## TASK REQUIREMENTS
Every line below that has the string "text" needs to be copied.

Web interface edit records
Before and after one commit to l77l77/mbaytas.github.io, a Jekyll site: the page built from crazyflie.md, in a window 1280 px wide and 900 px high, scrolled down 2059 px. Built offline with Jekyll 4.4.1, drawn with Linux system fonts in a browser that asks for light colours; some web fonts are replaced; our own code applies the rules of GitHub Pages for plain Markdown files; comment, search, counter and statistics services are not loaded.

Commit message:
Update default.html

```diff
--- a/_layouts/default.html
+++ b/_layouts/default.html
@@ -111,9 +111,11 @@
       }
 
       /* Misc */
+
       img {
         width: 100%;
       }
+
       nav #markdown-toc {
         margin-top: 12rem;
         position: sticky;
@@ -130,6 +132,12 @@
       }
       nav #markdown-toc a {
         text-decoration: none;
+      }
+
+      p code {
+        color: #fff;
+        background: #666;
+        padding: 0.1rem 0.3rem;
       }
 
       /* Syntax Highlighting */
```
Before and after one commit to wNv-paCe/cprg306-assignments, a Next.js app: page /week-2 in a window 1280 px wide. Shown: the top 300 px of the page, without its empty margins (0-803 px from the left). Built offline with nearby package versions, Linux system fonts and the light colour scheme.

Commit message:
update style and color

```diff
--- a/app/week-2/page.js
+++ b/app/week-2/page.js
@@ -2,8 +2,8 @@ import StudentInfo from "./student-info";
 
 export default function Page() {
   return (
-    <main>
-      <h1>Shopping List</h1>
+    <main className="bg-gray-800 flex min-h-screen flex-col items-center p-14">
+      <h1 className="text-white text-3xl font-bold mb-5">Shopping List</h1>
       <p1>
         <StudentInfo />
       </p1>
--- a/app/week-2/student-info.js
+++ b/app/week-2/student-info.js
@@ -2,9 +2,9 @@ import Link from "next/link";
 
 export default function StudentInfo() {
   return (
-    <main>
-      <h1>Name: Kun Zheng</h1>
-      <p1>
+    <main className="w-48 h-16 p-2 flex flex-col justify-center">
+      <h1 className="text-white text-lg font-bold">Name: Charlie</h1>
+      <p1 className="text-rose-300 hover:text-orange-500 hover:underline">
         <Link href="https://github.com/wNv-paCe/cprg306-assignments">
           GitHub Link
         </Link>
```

## TASK RESULT
         text-decoration: none;
+      <h1 className="text-white text-3xl font-bold mb-5">Shopping List</h1>
+      <h1 className="text-white text-lg font-bold">Name: Charlie</h1>
+      <p1 className="text-rose-300 hover:text-orange-500 hover:underline">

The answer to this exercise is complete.